Counter-Conspiracy Arguments


• 842 lb of moon rocks were brought back to Earth, with distinctively extra-terrestrial characteristics (such as being 200 million years older than the oldest Earth rocks).
• Five mirrors were left on the surface, the only Apollo experiment which is still going on; highly accurate measurements of the distance to the Moon are made by reflecting laser beams sent from Earth. These have shown that the Moon is receding by 3.8cm a year and that in 600 million years the distance will have increased just far enough that the Moon’s face won’t completely cover the Sun during an eclipse. The mirrors could have been put there by unmanned craft, though – in fact, some of them were.
• None of the conspiracy theorists has landed a punch on NASA, i.e. produced an allegation which NASA can’t explain.
• The Soviets, who would have had an interest in alleging a hoax, never did so.
• The clincher: more than 400,000 people across the world were involved in the missions over ten years, 12 of them actually walking on the moon, and a successful conspiracy would require all of them to keep the secret (or to have been simultaneously deceived).
• Several of the engines from the Saturn V launch vehicle were recently retreived from the ocean floor by Jeff Bezos, the founder of Amazon.

NEIL ARMSTRONG (1930-2012)

I believe that the Good Lord gave us a finite number of heartbeats and I'm damned if I'm going to use up mine running up and down a street.

Buzz Aldrin


Edwin Eugene Aldrin, Jr. acquired the nickname ‘Buzz’ when he was only a few months old, from his older sister Fay Ann, who was 18 months at the time. His family called him ‘brother’ but Fay Ann pronounced it ‘Buzzer’, which then eventually became Buzz.

Aldrin made ‘Buzz’ his legal first name in 1988. 

Astro-Poo
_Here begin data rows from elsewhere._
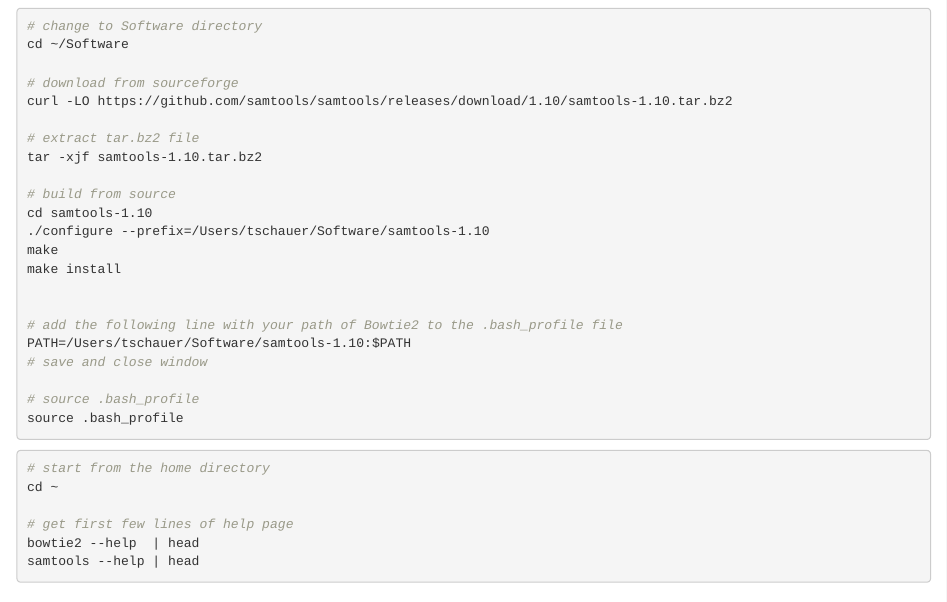
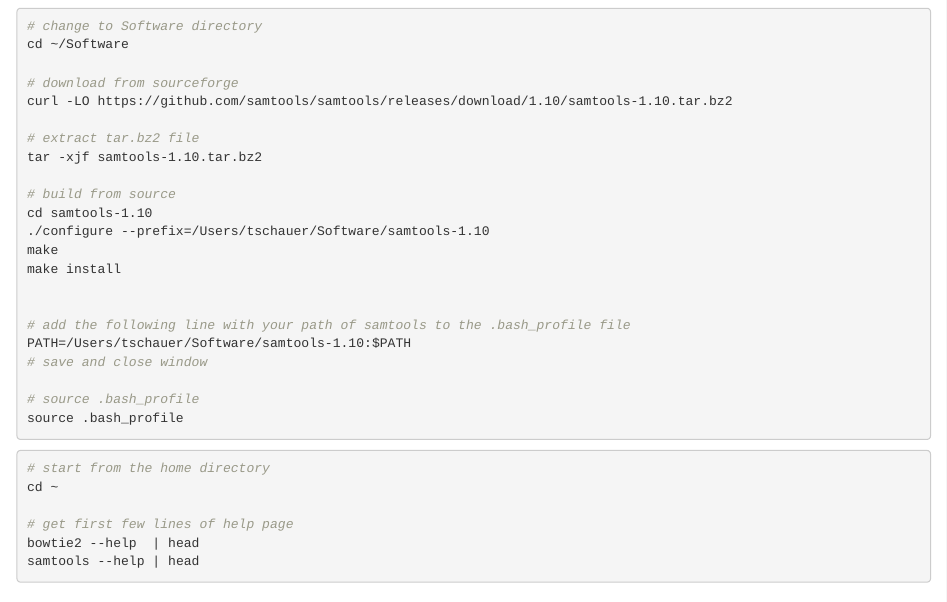
Before and after one commit to tschauer/BeginnersGuide, an R Markdown document (Alignment.Rmd): the page in a window 1100 px wide, from 1340 px down. The pictures show the output file Alignment.html that the author committed with the source, opened offline; long lines of code are wrapped.

Commit message:
correct typo in Bowtie2 tutorial

```diff
--- a/Alignment.Rmd
+++ b/Alignment.Rmd
@@ -100,7 +100,7 @@
 make install
 
 
-# add the following line with your path of Bowtie2 to the .bash_profile file
+# add the following line with your path of samtools to the .bash_profile file
 PATH=/Users/tschauer/Software/samtools-1.10:$PATH
 # save and close window
 
```
Also changed, not shown: Alignment.html.
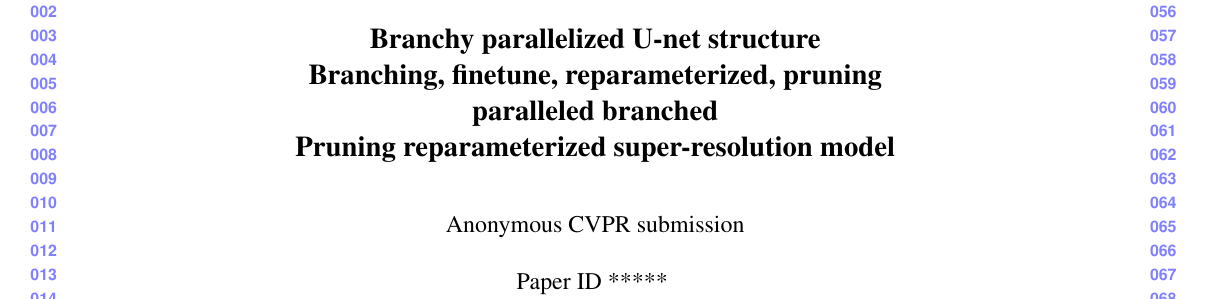
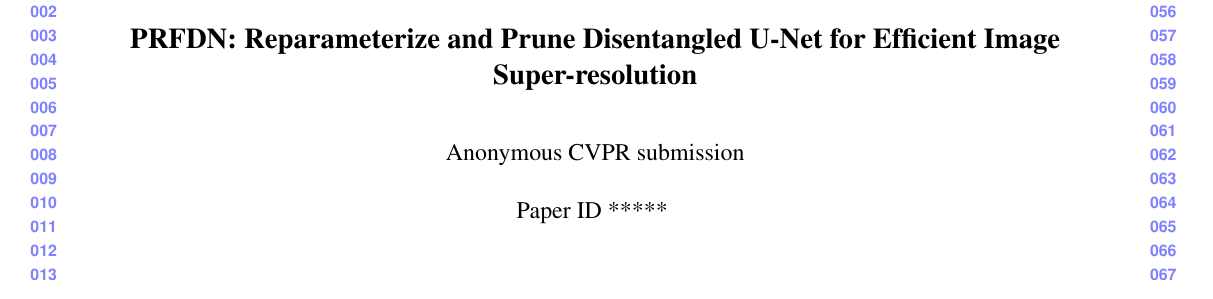
Before and after one commit to yindaheng98/NTIRE2023-Paper, a LaTeX paper (NTIRE 2023 RTSR Paper/PaperForReview.tex): part of page 1 of 5, cut so that both start at the same text. Compiled offline with pdfLaTeX.

Commit message:
取标题

```diff
--- a/NTIRE 2023 RTSR Paper/PaperForReview.tex
+++ b/NTIRE 2023 RTSR Paper/PaperForReview.tex
@@ -46,14 +46,7 @@
 \begin{document}
 
 %%%%%%%%% TITLE - PLEASE UPDATE
-\title{Branchy parallelized U-net structure
-
-Branching, finetune, reparameterized, pruning
-
-paralleled
-branched
-
-Pruning reparameterized super-resolution model}
+\title{PRFDN: Reparameterize and Prune Disentangled U-Net for Efficient Image Super-resolution}
 %多路径
 
 \author{Daheng Yin, Baijun Chen, Mengyang Liu\\
```
Also changed, not shown: NTIRE 2023 RTSR Paper/PaperForReview.pdf.
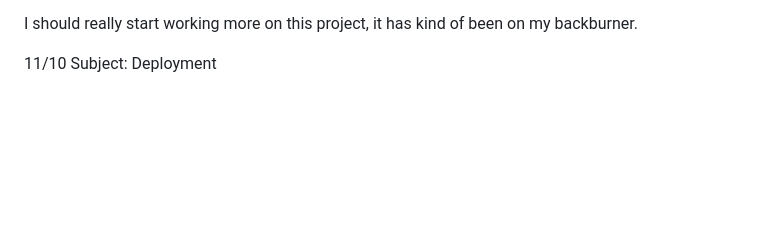
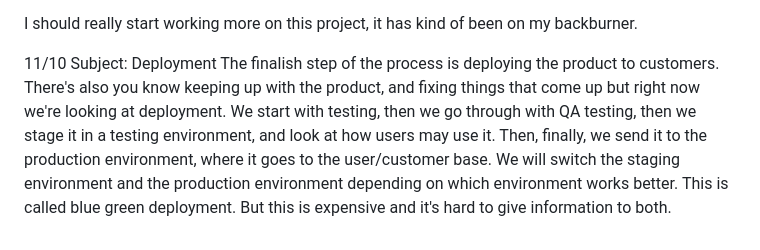
Before and after one commit to MalainyL/cs2450_remote, a Markdown page: journal.md, the part around the change. GitHub-like rendering; blank space fills up the shorter version.

Commit message:
added another entry

```diff
--- a/journal.md
+++ b/journal.md
@@ -103,3 +103,5 @@ I have realized how important properly documenting your code is, and I want to s
 I should really start working more on this project, it has kind of been on my backburner.
 
 11/10 Subject: Deployment
+   The finalish step of the process is deploying the product to customers. There's also you know keeping up with the product, and fixing things that come up but right now we're looking at deployment. We start with testing, then we go through with QA testing, then we stage it in a testing environment, and look at how users may use it. Then, finally, we send it to the production environment, where it goes to the user/customer base.
+We will switch the staging environment and the production environment depending on which environment works better. This is called blue green deployment. But this is expensive and it's hard to give information to both.
```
Apollo 11 left four defecation collection devices on the moon and some ‘extreme heritage’ conservationists are very concerned about their protection. They worry that the astro-poo, along with the other 170 kilograms of trash left by pioneering astronauts, constitute an archaeological site.

An interesting question arises about the bacteria in the faeces of the first astronauts. Could it still be living?
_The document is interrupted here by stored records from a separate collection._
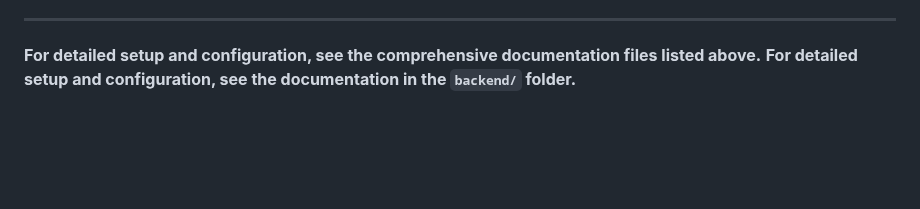
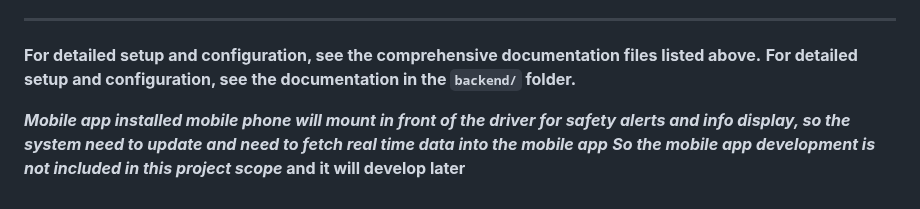
Before and after one commit to MatheeshaDias0926/Research-Project-25-26J-511-, a Markdown page: README.md, the part around the change. GitHub-like rendering; blank space fills up the shorter version.

Commit message:
**_Mobile app installed mobile phone will mount in front of the driver for safety alerts and info display, so the system need to update and need to fetch real time data into the mobile app_** **_So the mobile app development is not included in this project scope_ and it will develop later**
**_Mobile app installed mobile phone will mount in front of the driver for safety alerts and info display, so the system need to update and need to fetch real time data into the mobile app_**
**_So the mobile app development is not included in this project scope_ and it will develop later**

```diff
--- a/README.md
+++ b/README.md
@@ -317,3 +317,6 @@ This project is developed as part of academic research at [Your University].
 
 **For detailed setup and configuration, see the comprehensive documentation files listed above.**
 **For detailed setup and configuration, see the documentation in the `backend/` folder.**
+
+**_Mobile app installed mobile phone will mount in front of the driver for safety alerts and info display, so the system need to update and need to fetch real time data into the mobile app_**
+**_So the mobile app development is not included in this project scope_ and it will develop later**
```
The Apollo mission certainly took the issue of bacteria in space seriously. The Apollo 11 crew were quarantined for three weeks after their return, just in case they had 'Moon Cooties'.

According to men who've been to the moon, moondust feels like snow, smells like gunpowder, and doesn't taste too bad.

Alan Shepard was the first man to hit a golf ball on the Moon.

The first thing that Buzz Aldrin did on the moon was kick the dust; the second thing he did was pee.

Apollo Astronauts couldn’t get life insurance. They made their own by autographing cards to be sold by their families if they didn’t return.

Only 1 scientist has ever walked on the moon, he was a geologist called Harrison Schmitt and he was on the last mission.